→ Problem to work on:
Every line below should be given again without alteration.

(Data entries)
# # # # # # #
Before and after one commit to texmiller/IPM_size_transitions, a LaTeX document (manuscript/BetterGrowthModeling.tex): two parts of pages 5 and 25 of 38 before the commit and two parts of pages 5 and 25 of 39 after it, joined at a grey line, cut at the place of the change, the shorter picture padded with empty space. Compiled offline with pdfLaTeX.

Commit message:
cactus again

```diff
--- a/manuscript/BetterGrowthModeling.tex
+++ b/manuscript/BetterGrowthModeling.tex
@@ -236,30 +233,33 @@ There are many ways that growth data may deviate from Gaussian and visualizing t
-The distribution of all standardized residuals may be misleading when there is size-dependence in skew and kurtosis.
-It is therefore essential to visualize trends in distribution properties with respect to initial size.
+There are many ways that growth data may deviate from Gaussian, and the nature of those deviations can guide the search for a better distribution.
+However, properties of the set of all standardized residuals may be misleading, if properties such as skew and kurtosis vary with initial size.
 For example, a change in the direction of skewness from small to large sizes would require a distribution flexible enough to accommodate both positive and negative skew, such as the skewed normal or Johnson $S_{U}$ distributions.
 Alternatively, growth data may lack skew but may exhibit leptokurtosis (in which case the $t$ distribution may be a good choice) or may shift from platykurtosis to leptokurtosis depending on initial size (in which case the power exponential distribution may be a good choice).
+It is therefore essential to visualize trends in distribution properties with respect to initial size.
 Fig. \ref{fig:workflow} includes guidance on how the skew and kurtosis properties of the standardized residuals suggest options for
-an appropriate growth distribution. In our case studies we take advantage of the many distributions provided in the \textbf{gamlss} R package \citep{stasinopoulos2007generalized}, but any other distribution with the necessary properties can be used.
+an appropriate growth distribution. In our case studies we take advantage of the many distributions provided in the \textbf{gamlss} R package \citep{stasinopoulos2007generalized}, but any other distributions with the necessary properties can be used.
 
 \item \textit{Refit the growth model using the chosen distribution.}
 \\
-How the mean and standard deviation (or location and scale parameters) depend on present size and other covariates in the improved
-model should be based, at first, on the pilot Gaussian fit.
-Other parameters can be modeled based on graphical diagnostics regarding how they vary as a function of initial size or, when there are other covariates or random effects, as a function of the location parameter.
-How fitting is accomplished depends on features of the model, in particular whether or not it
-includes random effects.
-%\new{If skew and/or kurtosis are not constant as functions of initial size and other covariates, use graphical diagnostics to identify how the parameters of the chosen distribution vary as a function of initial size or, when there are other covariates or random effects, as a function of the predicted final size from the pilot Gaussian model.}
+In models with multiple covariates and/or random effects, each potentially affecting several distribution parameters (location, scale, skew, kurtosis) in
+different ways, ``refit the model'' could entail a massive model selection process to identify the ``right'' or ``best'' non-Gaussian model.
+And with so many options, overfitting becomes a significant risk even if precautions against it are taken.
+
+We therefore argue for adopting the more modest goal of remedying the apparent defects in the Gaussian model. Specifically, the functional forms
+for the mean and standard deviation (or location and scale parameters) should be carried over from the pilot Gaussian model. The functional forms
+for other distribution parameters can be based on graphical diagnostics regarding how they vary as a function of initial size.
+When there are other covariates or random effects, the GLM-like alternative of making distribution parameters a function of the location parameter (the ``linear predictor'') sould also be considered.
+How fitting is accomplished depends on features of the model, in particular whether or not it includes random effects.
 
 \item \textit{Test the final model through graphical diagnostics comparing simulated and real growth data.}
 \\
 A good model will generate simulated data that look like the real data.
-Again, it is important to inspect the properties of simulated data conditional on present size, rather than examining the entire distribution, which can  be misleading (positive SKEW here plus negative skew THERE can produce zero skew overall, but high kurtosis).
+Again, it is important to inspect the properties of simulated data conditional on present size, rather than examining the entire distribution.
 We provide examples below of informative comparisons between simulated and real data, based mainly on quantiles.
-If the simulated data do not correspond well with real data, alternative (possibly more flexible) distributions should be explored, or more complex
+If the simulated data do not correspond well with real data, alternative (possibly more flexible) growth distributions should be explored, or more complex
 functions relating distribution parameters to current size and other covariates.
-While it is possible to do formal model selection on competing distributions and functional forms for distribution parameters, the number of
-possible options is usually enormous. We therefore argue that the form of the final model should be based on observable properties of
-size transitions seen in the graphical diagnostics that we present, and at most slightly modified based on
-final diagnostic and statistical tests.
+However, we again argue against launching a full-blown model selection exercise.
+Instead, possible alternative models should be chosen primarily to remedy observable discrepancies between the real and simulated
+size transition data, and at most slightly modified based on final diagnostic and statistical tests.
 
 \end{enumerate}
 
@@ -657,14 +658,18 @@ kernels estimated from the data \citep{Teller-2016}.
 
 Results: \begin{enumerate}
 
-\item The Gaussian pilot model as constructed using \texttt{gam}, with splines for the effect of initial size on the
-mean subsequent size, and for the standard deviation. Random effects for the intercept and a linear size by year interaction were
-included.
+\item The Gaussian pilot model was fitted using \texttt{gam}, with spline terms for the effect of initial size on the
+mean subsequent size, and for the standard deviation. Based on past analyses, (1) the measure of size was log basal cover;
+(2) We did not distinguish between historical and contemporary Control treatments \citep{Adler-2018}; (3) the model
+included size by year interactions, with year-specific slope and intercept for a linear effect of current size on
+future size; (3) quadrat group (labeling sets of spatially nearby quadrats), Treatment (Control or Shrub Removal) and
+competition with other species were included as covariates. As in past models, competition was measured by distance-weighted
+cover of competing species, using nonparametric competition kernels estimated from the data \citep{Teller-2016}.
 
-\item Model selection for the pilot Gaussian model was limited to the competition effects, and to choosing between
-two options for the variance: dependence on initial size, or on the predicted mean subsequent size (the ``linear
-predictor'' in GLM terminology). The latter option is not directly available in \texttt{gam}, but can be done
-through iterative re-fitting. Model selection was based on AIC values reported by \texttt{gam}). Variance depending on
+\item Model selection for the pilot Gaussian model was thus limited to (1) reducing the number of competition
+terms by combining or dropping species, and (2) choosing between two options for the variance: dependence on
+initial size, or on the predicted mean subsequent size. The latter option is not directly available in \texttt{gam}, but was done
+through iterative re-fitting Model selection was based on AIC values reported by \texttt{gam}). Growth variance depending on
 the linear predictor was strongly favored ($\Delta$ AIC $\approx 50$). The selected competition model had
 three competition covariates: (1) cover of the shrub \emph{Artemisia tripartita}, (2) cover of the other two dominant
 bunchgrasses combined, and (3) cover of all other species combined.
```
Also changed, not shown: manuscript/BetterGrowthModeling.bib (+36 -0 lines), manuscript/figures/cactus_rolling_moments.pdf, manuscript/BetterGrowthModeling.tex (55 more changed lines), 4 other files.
# # # # # # #
→ Reply to the task:
Before and after one commit to texmiller/IPM_size_transitions, a LaTeX document (manuscript/BetterGrowthModeling.tex): two parts of pages 5 and 25 of 38 before the commit and two parts of pages 5 and 25 of 39 after it, joined at a grey line, cut at the place of the change, the shorter picture padded with empty space. Compiled offline with pdfLaTeX.

Commit message:
cactus again

```diff
--- a/manuscript/BetterGrowthModeling.tex
+++ b/manuscript/BetterGrowthModeling.tex
@@ -236,30 +233,33 @@ There are many ways that growth data may deviate from Gaussian and visualizing t
-The distribution of all standardized residuals may be misleading when there is size-dependence in skew and kurtosis.
-It is therefore essential to visualize trends in distribution properties with respect to initial size.
+There are many ways that growth data may deviate from Gaussian, and the nature of those deviations can guide the search for a better distribution.
+However, properties of the set of all standardized residuals may be misleading, if properties such as skew and kurtosis vary with initial size.
 For example, a change in the direction of skewness from small to large sizes would require a distribution flexible enough to accommodate both positive and negative skew, such as the skewed normal or Johnson $S_{U}$ distributions.
 Alternatively, growth data may lack skew but may exhibit leptokurtosis (in which case the $t$ distribution may be a good choice) or may shift from platykurtosis to leptokurtosis depending on initial size (in which case the power exponential distribution may be a good choice).
+It is therefore essential to visualize trends in distribution properties with respect to initial size.
 Fig. \ref{fig:workflow} includes guidance on how the skew and kurtosis properties of the standardized residuals suggest options for
-an appropriate growth distribution. In our case studies we take advantage of the many distributions provided in the \textbf{gamlss} R package \citep{stasinopoulos2007generalized}, but any other distribution with the necessary properties can be used.
+an appropriate growth distribution. In our case studies we take advantage of the many distributions provided in the \textbf{gamlss} R package \citep{stasinopoulos2007generalized}, but any other distributions with the necessary properties can be used.
 
 \item \textit{Refit the growth model using the chosen distribution.}
 \\
-How the mean and standard deviation (or location and scale parameters) depend on present size and other covariates in the improved
-model should be based, at first, on the pilot Gaussian fit.
-Other parameters can be modeled based on graphical diagnostics regarding how they vary as a function of initial size or, when there are other covariates or random effects, as a function of the location parameter.
-How fitting is accomplished depends on features of the model, in particular whether or not it
-includes random effects.
-%\new{If skew and/or kurtosis are not constant as functions of initial size and other covariates, use graphical diagnostics to identify how the parameters of the chosen distribution vary as a function of initial size or, when there are other covariates or random effects, as a function of the predicted final size from the pilot Gaussian model.}
+In models with multiple covariates and/or random effects, each potentially affecting several distribution parameters (location, scale, skew, kurtosis) in
+different ways, ``refit the model'' could entail a massive model selection process to identify the ``right'' or ``best'' non-Gaussian model.
+And with so many options, overfitting becomes a significant risk even if precautions against it are taken.
+
+We therefore argue for adopting the more modest goal of remedying the apparent defects in the Gaussian model. Specifically, the functional forms
+for the mean and standard deviation (or location and scale parameters) should be carried over from the pilot Gaussian model. The functional forms
+for other distribution parameters can be based on graphical diagnostics regarding how they vary as a function of initial size.
+When there are other covariates or random effects, the GLM-like alternative of making distribution parameters a function of the location parameter (the ``linear predictor'') sould also be considered.
+How fitting is accomplished depends on features of the model, in particular whether or not it includes random effects.
 
 \item \textit{Test the final model through graphical diagnostics comparing simulated and real growth data.}
 \\
 A good model will generate simulated data that look like the real data.
-Again, it is important to inspect the properties of simulated data conditional on present size, rather than examining the entire distribution, which can  be misleading (positive SKEW here plus negative skew THERE can produce zero skew overall, but high kurtosis).
+Again, it is important to inspect the properties of simulated data conditional on present size, rather than examining the entire distribution.
 We provide examples below of informative comparisons between simulated and real data, based mainly on quantiles.
-If the simulated data do not correspond well with real data, alternative (possibly more flexible) distributions should be explored, or more complex
+If the simulated data do not correspond well with real data, alternative (possibly more flexible) growth distributions should be explored, or more complex
 functions relating distribution parameters to current size and other covariates.
-While it is possible to do formal model selection on competing distributions and functional forms for distribution parameters, the number of
-possible options is usually enormous. We therefore argue that the form of the final model should be based on observable properties of
-size transitions seen in the graphical diagnostics that we present, and at most slightly modified based on
-final diagnostic and statistical tests.
+However, we again argue against launching a full-blown model selection exercise.
+Instead, possible alternative models should be chosen primarily to remedy observable discrepancies between the real and simulated
+size transition data, and at most slightly modified based on final diagnostic and statistical tests.
 
 \end{enumerate}
 
@@ -657,14 +658,18 @@ kernels estimated from the data \citep{Teller-2016}.
 
 Results: \begin{enumerate}
 
-\item The Gaussian pilot model as constructed using \texttt{gam}, with splines for the effect of initial size on the
-mean subsequent size, and for the standard deviation. Random effects for the intercept and a linear size by year interaction were
-included.
+\item The Gaussian pilot model was fitted using \texttt{gam}, with spline terms for the effect of initial size on the
+mean subsequent size, and for the standard deviation. Based on past analyses, (1) the measure of size was log basal cover;
+(2) We did not distinguish between historical and contemporary Control treatments \citep{Adler-2018}; (3) the model
+included size by year interactions, with year-specific slope and intercept for a linear effect of current size on
+future size; (3) quadrat group (labeling sets of spatially nearby quadrats), Treatment (Control or Shrub Removal) and
+competition with other species were included as covariates. As in past models, competition was measured by distance-weighted
+cover of competing species, using nonparametric competition kernels estimated from the data \citep{Teller-2016}.
 
-\item Model selection for the pilot Gaussian model was limited to the competition effects, and to choosing between
-two options for the variance: dependence on initial size, or on the predicted mean subsequent size (the ``linear
-predictor'' in GLM terminology). The latter option is not directly available in \texttt{gam}, but can be done
-through iterative re-fitting. Model selection was based on AIC values reported by \texttt{gam}). Variance depending on
+\item Model selection for the pilot Gaussian model was thus limited to (1) reducing the number of competition
+terms by combining or dropping species, and (2) choosing between two options for the variance: dependence on
+initial size, or on the predicted mean subsequent size. The latter option is not directly available in \texttt{gam}, but was done
+through iterative re-fitting Model selection was based on AIC values reported by \texttt{gam}). Growth variance depending on
 the linear predictor was strongly favored ($\Delta$ AIC $\approx 50$). The selected competition model had
 three competition covariates: (1) cover of the shrub \emph{Artemisia tripartita}, (2) cover of the other two dominant
 bunchgrasses combined, and (3) cover of all other species combined.
```
Also changed, not shown: manuscript/BetterGrowthModeling.bib (+36 -0 lines), manuscript/figures/cactus_rolling_moments.pdf, manuscript/BetterGrowthModeling.tex (55 more changed lines), 4 other files.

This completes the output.